Make the extra effort if you need to. For example, if a colleague is a little more aggressive or snippy than usual, be prepared to overlook it in the short term. The trick is not to acknowledge it, almost as if you haven’t heard, then move past it to focus on issues objectively and without reacting emotionally yourself. Of course, if this behaviour is sustained or abusive, you must address it appropriately. Remember that as a professional, you’re playing a longer game.
4. Unfamiliar Standards?
As has been addressed above, expectations of standards of your usual work-role should be analysed and clearly communicated to your stakeholders, this will help create a proxy of certainty. There are also others to consider – and probably ones that you would not normally need to think about! It’s the ancillary things that will change. For example, colleagues can’t walk to your desk or drop by your office. They now rely on calls and teleconferencing to interact with you.
Might you have to think about a new type of performance standard? Could you now ensure that you answer calls within three rings or perhaps return missed calls within an hour, something you’ve never seriously had to consider before? Might you take extra care to set up your automated ‘out of office’ email when you are unavailable for an extended time? Only you know the specifics and what is appropriate for your work-role, but take care to think about what new standards you might need to apply. Your driver is to demonstrate the certainty you bring to your work-role and all interactions.
In the end, there is an opportunity to enhance your ‘personal brand’
Despite the uncertainty, this WILL be over one day. Your opportunity is that despite it all, you remained reliable and resilient, principled and personable through one of the most unusual crises the world has experienced. You created a proxy of certainty and THAT is a reputation worth toughing it out for.
Image by truthseeker08 from Pixabay

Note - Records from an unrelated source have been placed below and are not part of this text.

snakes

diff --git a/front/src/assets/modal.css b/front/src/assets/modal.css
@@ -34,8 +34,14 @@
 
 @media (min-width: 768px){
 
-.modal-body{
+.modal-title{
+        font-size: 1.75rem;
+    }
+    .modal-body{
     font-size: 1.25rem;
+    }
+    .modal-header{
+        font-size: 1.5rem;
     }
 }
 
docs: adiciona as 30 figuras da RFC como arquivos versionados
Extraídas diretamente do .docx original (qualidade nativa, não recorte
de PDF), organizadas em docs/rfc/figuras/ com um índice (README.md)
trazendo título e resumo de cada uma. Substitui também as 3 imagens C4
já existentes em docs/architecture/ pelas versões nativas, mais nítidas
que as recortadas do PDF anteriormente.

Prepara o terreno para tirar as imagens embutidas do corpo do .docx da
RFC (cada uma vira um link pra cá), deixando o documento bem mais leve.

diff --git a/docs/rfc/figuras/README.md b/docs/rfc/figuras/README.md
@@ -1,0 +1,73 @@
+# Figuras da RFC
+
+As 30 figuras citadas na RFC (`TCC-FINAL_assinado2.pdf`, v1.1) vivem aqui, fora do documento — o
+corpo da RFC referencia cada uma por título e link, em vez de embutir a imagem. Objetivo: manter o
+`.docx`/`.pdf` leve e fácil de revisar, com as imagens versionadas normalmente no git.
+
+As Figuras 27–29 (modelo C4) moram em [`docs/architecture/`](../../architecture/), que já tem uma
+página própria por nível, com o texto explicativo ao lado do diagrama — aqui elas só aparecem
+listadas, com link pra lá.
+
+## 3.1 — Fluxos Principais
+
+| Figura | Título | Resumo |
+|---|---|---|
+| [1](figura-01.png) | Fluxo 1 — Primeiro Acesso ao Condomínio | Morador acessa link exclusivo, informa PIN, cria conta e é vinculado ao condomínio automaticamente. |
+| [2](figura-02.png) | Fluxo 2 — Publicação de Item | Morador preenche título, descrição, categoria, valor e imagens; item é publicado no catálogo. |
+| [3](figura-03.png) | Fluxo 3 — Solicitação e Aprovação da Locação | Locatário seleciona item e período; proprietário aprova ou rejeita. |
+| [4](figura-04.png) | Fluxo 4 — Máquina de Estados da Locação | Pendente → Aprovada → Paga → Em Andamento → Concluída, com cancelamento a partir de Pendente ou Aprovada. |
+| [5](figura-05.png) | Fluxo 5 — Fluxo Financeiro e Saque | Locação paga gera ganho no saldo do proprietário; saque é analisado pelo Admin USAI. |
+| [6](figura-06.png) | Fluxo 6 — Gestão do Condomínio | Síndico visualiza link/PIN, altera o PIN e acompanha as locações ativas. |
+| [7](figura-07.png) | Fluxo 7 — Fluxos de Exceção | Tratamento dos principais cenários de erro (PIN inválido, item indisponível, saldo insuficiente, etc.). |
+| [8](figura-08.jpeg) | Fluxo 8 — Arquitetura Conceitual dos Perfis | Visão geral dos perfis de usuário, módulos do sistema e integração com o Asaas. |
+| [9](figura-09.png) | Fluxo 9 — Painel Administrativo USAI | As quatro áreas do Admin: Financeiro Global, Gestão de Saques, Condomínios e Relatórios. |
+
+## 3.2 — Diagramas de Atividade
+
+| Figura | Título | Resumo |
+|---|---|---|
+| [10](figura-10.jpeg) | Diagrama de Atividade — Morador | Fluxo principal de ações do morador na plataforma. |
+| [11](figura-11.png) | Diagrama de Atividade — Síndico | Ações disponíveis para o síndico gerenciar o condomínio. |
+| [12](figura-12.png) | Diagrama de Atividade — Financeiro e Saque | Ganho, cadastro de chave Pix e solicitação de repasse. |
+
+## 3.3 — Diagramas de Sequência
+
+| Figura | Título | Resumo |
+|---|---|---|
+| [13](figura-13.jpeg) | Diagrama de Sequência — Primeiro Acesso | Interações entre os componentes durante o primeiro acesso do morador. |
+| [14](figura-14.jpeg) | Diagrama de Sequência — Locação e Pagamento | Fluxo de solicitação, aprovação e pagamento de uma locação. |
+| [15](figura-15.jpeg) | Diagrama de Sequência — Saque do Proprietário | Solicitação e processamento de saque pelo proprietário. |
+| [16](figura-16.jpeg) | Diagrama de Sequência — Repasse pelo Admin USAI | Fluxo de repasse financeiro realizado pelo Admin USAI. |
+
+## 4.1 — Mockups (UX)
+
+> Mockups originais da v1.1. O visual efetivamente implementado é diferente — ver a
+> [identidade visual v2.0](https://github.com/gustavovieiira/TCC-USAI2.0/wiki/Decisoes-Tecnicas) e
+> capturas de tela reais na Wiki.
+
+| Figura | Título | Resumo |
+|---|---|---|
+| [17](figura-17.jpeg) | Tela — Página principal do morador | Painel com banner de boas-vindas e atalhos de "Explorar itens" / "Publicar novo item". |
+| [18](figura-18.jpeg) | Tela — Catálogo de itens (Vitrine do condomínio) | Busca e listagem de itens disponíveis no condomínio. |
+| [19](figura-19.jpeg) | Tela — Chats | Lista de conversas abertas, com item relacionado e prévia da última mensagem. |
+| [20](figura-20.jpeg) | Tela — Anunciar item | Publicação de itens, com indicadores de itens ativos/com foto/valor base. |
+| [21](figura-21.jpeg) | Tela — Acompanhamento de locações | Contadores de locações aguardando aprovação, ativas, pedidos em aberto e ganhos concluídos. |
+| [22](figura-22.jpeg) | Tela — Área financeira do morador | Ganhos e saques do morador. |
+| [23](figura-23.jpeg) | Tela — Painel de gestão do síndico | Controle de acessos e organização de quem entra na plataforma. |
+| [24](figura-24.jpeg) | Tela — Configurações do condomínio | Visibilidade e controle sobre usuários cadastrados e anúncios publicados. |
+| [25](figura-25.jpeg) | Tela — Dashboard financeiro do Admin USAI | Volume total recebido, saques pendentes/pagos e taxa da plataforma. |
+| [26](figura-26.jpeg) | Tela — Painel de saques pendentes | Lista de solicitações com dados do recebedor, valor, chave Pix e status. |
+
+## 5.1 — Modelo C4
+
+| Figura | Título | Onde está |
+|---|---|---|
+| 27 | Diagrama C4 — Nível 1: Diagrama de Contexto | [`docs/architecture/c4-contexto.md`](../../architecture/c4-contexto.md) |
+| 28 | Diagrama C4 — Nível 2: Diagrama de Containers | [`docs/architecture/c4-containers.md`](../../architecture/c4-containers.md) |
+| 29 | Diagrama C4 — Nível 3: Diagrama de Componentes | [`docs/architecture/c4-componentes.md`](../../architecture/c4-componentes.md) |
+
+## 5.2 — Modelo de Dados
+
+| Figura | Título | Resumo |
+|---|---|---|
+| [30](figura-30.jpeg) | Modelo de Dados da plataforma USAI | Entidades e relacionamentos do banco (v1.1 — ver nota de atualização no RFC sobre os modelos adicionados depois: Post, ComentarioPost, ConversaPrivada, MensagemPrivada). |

Committed to helping people find success and fulfilment in their working lives through Personal Professionalism.
Contact me at firstname.lastname@example.org
Visit at www.personalprofessionalism.com